▶ PROBLEM REQUIREMENTS
Below are records; repeat them all exactly.
_____
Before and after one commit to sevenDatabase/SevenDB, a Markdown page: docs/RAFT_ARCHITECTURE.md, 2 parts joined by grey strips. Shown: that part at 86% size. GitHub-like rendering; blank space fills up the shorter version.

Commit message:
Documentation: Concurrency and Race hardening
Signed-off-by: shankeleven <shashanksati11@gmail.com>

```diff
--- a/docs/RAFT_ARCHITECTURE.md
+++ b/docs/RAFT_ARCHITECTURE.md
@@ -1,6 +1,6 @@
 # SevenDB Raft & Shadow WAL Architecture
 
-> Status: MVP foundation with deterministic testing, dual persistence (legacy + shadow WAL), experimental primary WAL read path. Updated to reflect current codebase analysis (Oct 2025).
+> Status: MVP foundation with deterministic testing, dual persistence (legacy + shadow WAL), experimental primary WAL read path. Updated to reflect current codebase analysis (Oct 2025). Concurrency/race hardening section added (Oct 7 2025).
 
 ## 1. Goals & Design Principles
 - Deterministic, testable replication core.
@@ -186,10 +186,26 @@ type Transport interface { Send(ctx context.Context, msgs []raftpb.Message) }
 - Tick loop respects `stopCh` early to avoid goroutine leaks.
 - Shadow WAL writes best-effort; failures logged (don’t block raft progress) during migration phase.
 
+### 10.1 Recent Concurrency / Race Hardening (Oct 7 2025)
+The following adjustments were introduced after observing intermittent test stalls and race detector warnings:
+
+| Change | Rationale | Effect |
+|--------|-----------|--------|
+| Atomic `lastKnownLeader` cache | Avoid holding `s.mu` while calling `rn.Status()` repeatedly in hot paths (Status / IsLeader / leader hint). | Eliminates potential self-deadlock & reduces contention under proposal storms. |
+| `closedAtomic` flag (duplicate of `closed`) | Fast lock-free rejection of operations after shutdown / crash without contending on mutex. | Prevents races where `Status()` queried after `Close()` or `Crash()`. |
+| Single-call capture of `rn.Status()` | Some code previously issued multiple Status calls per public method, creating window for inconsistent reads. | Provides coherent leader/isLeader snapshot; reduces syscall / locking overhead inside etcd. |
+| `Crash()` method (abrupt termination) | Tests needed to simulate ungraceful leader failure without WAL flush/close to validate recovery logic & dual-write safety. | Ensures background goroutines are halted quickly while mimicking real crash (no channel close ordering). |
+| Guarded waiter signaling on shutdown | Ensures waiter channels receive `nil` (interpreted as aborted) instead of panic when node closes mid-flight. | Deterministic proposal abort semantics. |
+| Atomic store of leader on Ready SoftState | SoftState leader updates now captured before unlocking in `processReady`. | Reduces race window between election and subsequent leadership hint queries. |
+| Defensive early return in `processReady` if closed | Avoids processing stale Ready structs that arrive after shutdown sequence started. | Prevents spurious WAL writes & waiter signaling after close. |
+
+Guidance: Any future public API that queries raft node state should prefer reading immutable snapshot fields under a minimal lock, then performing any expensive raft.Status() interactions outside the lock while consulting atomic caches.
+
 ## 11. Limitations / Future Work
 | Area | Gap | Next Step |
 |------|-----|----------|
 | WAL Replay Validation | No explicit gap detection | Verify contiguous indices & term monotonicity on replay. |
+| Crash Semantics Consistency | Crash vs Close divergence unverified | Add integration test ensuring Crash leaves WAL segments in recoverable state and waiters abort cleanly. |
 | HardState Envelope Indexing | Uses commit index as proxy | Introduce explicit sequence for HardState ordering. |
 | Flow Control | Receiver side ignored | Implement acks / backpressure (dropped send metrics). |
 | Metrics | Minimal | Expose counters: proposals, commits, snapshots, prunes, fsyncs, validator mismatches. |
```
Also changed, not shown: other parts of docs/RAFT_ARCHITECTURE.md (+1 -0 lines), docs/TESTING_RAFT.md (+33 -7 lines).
_____
▶ SOLUTION
Before and after one commit to sevenDatabase/SevenDB, a Markdown page: docs/RAFT_ARCHITECTURE.md, 2 parts joined by grey strips. Shown: that part at 86% size. GitHub-like rendering; blank space fills up the shorter version.

Commit message:
Documentation: Concurrency and Race hardening
Signed-off-by: shankeleven <shashanksati11@gmail.com>

```diff
--- a/docs/RAFT_ARCHITECTURE.md
+++ b/docs/RAFT_ARCHITECTURE.md
@@ -1,6 +1,6 @@
 # SevenDB Raft & Shadow WAL Architecture
 
-> Status: MVP foundation with deterministic testing, dual persistence (legacy + shadow WAL), experimental primary WAL read path. Updated to reflect current codebase analysis (Oct 2025).
+> Status: MVP foundation with deterministic testing, dual persistence (legacy + shadow WAL), experimental primary WAL read path. Updated to reflect current codebase analysis (Oct 2025). Concurrency/race hardening section added (Oct 7 2025).
 
 ## 1. Goals & Design Principles
 - Deterministic, testable replication core.
@@ -186,10 +186,26 @@ type Transport interface { Send(ctx context.Context, msgs []raftpb.Message) }
 - Tick loop respects `stopCh` early to avoid goroutine leaks.
 - Shadow WAL writes best-effort; failures logged (don’t block raft progress) during migration phase.
 
+### 10.1 Recent Concurrency / Race Hardening (Oct 7 2025)
+The following adjustments were introduced after observing intermittent test stalls and race detector warnings:
+
+| Change | Rationale | Effect |
+|--------|-----------|--------|
+| Atomic `lastKnownLeader` cache | Avoid holding `s.mu` while calling `rn.Status()` repeatedly in hot paths (Status / IsLeader / leader hint). | Eliminates potential self-deadlock & reduces contention under proposal storms. |
+| `closedAtomic` flag (duplicate of `closed`) | Fast lock-free rejection of operations after shutdown / crash without contending on mutex. | Prevents races where `Status()` queried after `Close()` or `Crash()`. |
+| Single-call capture of `rn.Status()` | Some code previously issued multiple Status calls per public method, creating window for inconsistent reads. | Provides coherent leader/isLeader snapshot; reduces syscall / locking overhead inside etcd. |
+| `Crash()` method (abrupt termination) | Tests needed to simulate ungraceful leader failure without WAL flush/close to validate recovery logic & dual-write safety. | Ensures background goroutines are halted quickly while mimicking real crash (no channel close ordering). |
+| Guarded waiter signaling on shutdown | Ensures waiter channels receive `nil` (interpreted as aborted) instead of panic when node closes mid-flight. | Deterministic proposal abort semantics. |
+| Atomic store of leader on Ready SoftState | SoftState leader updates now captured before unlocking in `processReady`. | Reduces race window between election and subsequent leadership hint queries. |
+| Defensive early return in `processReady` if closed | Avoids processing stale Ready structs that arrive after shutdown sequence started. | Prevents spurious WAL writes & waiter signaling after close. |
+
+Guidance: Any future public API that queries raft node state should prefer reading immutable snapshot fields under a minimal lock, then performing any expensive raft.Status() interactions outside the lock while consulting atomic caches.
+
 ## 11. Limitations / Future Work
 | Area | Gap | Next Step |
 |------|-----|----------|
 | WAL Replay Validation | No explicit gap detection | Verify contiguous indices & term monotonicity on replay. |
+| Crash Semantics Consistency | Crash vs Close divergence unverified | Add integration test ensuring Crash leaves WAL segments in recoverable state and waiters abort cleanly. |
 | HardState Envelope Indexing | Uses commit index as proxy | Introduce explicit sequence for HardState ordering. |
 | Flow Control | Receiver side ignored | Implement acks / backpressure (dropped send metrics). |
 | Metrics | Minimal | Expose counters: proposals, commits, snapshots, prunes, fsyncs, validator mismatches. |
```
Also changed, not shown: other parts of docs/RAFT_ARCHITECTURE.md (+1 -0 lines), docs/TESTING_RAFT.md (+33 -7 lines).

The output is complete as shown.